by Robert Storace
November 10, 2015
NEW BRITAIN — It was a day for pomp and circumstance and looking forward Tuesday as Republican Mayor Erin Stewart gave her inauguration speech saying “everything we have accomplished has been done in a spirit of civility and mutual respect.”
With the city’s elected officials, her parents and two grandmothers sitting behind her as she spoke in front of City Hall, Stewart repeated a common theme during her first two years in office: working with Democrats, economic development and fiscal stability.
“Is the pride back, New Britain?” asked Stewart, who was interrupted 16 times for applause by the more than 250 people in attendance.
The city’s 40th mayor — who was the state’s youngest mayor when she was elected two years at age 26 — said New Britain had turned the corner for the better.

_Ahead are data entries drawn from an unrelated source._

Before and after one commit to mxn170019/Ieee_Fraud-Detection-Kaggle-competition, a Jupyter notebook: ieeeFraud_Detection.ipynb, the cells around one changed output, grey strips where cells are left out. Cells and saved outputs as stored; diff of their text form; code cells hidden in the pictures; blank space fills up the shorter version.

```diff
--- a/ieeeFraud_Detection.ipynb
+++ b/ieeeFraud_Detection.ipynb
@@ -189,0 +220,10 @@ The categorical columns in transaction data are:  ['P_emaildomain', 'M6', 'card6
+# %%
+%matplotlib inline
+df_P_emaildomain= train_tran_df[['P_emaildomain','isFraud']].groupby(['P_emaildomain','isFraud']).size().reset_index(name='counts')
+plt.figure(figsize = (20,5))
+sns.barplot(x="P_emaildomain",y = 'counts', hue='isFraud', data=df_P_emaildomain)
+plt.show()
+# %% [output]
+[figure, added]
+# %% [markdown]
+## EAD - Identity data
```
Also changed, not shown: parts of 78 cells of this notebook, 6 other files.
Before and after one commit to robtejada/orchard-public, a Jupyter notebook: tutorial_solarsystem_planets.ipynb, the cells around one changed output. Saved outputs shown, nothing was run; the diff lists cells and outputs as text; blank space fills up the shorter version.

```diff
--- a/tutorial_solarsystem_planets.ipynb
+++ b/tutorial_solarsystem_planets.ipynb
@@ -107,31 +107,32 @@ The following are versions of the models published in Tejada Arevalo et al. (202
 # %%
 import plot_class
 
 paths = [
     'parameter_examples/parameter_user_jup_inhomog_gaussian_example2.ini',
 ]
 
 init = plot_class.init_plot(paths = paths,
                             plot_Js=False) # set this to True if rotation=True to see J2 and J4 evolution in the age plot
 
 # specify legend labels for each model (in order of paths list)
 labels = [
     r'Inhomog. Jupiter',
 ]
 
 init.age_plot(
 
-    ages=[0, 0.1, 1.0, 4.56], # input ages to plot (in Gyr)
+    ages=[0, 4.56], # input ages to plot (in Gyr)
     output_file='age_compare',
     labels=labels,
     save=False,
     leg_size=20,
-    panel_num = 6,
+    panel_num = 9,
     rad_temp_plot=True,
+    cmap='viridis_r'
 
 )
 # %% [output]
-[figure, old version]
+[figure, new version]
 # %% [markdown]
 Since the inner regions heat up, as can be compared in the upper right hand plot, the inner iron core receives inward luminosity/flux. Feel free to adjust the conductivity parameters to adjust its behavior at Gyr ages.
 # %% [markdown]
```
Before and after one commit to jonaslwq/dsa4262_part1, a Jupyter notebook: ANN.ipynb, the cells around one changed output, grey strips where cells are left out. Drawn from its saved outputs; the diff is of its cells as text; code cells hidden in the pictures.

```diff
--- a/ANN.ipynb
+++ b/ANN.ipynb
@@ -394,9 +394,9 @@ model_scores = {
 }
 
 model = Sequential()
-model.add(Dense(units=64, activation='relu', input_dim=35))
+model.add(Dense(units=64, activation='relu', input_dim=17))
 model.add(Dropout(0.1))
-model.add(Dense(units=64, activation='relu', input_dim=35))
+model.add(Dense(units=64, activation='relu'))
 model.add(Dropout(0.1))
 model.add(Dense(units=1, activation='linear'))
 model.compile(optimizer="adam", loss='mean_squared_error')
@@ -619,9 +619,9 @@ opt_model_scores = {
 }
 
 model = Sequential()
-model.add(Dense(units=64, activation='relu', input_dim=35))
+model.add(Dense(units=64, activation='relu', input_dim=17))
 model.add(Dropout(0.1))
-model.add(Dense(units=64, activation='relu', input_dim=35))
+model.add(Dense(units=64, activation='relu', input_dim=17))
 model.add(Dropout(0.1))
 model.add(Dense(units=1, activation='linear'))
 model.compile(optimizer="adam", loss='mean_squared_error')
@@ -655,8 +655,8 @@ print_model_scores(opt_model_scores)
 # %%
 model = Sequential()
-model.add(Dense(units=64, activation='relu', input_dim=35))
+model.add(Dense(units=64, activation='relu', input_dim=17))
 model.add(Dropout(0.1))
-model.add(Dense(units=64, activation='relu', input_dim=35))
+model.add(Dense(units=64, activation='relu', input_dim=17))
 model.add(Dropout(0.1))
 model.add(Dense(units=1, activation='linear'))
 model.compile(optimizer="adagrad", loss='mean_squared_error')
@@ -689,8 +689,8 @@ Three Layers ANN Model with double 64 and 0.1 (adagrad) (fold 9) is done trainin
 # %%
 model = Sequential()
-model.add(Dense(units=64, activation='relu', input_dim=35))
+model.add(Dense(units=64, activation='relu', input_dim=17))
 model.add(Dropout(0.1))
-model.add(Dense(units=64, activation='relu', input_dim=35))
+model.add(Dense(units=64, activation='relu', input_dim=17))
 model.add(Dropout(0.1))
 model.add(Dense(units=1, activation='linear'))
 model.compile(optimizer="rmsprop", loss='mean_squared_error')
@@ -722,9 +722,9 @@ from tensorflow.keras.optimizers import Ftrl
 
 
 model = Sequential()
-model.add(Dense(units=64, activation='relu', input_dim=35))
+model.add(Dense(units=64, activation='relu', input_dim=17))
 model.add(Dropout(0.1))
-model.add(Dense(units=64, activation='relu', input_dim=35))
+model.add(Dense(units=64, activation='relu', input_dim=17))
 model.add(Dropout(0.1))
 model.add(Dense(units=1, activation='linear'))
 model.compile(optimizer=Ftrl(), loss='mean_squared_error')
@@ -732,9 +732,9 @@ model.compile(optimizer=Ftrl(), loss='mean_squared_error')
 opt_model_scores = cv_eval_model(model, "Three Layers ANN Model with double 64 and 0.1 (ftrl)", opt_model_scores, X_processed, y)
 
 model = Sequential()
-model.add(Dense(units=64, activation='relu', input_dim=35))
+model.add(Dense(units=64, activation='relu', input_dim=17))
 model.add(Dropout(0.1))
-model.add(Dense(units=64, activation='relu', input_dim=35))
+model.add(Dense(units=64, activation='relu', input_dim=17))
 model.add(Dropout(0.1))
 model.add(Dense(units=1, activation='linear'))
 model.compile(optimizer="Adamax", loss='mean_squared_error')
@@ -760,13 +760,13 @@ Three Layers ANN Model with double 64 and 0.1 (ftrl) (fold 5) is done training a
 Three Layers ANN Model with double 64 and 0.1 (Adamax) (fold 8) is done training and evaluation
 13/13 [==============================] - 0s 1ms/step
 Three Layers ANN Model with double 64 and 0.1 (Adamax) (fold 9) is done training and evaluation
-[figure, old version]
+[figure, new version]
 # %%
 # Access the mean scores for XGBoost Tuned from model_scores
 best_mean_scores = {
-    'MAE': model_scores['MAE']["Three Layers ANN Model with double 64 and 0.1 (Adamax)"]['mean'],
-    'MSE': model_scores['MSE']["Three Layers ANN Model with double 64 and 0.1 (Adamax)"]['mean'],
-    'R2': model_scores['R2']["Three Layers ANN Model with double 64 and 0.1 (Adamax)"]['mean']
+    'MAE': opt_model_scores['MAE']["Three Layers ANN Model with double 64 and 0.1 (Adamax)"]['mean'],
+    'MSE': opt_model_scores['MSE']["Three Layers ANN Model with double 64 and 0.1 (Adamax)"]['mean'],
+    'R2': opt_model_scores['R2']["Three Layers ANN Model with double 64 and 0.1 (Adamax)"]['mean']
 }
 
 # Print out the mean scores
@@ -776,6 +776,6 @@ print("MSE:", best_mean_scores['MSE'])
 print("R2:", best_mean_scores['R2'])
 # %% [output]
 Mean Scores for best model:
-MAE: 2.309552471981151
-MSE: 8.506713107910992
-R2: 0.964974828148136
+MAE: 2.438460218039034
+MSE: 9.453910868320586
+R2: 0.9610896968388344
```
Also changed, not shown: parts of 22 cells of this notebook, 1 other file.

“Our schools were being used as a punchline. And, most notably, the pride we all once felt in our “Hard Hittin’” city appeared gone,” said Stewart, as she fought to finish her speech before the rain came down. “We were broken… but we were far from beaten. Over the past two years, we have come together as citizens, as leaders, and as employees to tackle these challenges head-on.”
With regard to the city’s fiscal health, the mayor said in her 1,835-word speech, “Financially, we reduced spending by nearly $16 million and produced two consecutive budgets that were honest and structurally balanced. Yes, we were also forced to raise revenues, but it was bitter medicine that this city sorely needed and I’m happy to say that because of the tough decisions we made two years ago, we were able to finish this past fiscal year with a multi-million dollar surplus — not a slush fund — a surplus in our rainy day fund.”
Stewart read off a list of economic development progress — from Frisbie’s Dairy Barn opening to the old Landers, Frary and Clark factory which will soon undergo a $35 million transformation into luxury condominiums.
“This list goes on and on of private developments, and I didn’t even mention Costco,” she said. “I have said over the last two years that people want to invest in cities that are investing in themselves, and we are doing just that.”
The mayor also promised to work with “members of the Democratic caucus. I truly look forward to continuing to work with you.” The Democratic caucus shrunk considerably from nine to three following last week’s election.
Stewart also touched on the city’s new baseball team and the negotiations she spearheaded to bring it here; education; and the homeless.
“Addressing the needs of our homeless community is something that was very close to my heart,” Stewart said, adding, “We created “Building Hope Together: New Britain’s Permanent Workplan to end Homelessness” to build on the initial success of Mayor Timothy Stewart’s 10-year plan to end homelessness.” Tim Stewart is the mayor’s father.
Joining Erin and Tim Stewart at the inauguration were former Democratic mayors Don DeFronzo, Lucian J. Pawlak and Bill McNamara. Former Democratic Mayor Timothy O’Brien did not attend.
Nancy Rodriguez, master of ceremonies, said Stewart spoke of “four goals (during her first inauguration) that would set the foundation of what she would do the next two years. They were restoring fiscal sanity, rebuilding our infrastructure, giving our children schools to be proud of, and making New Britain government work for New Britain again. Mayor Erin Stewart, you promised these things and you did them!”
This article originally appeared in the New Britain Herald.